### Problem to solve
Locate the string "aneurisma" in the listing below. Copy every line where it is found.

### Extracted information
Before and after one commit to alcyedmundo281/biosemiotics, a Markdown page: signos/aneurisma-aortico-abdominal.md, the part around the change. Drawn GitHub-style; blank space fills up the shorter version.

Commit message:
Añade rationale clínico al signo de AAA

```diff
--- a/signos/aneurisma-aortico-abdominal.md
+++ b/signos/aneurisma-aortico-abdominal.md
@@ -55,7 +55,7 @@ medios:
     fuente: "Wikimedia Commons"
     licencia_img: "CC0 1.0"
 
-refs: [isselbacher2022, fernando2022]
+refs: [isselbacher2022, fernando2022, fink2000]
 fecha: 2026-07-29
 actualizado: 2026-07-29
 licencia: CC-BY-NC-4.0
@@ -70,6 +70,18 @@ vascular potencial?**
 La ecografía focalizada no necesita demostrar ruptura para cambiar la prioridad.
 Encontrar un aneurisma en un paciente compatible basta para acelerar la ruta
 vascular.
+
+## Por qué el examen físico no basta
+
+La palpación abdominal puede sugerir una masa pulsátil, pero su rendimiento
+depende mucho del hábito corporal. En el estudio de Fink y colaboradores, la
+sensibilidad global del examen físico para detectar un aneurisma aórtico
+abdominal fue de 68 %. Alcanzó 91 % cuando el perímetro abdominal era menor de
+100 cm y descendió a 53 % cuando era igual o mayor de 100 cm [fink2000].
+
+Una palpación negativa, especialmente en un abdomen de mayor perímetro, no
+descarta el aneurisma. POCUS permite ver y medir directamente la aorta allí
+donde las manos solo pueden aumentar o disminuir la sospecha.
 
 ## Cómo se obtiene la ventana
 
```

### Task solution
Before and after one commit to alcyedmundo281/biosemiotics, a Markdown page: signos/aneurisma-aortico-abdominal.md, the part around the change. Drawn GitHub-style; blank space fills up the shorter version.
--- a/signos/aneurisma-aortico-abdominal.md
+++ b/signos/aneurisma-aortico-abdominal.md
 Encontrar un aneurisma en un paciente compatible basta para acelerar la ruta
+sensibilidad global del examen físico para detectar un aneurisma aórtico
+descarta el aneurisma. POCUS permite ver y medir directamente la aorta allí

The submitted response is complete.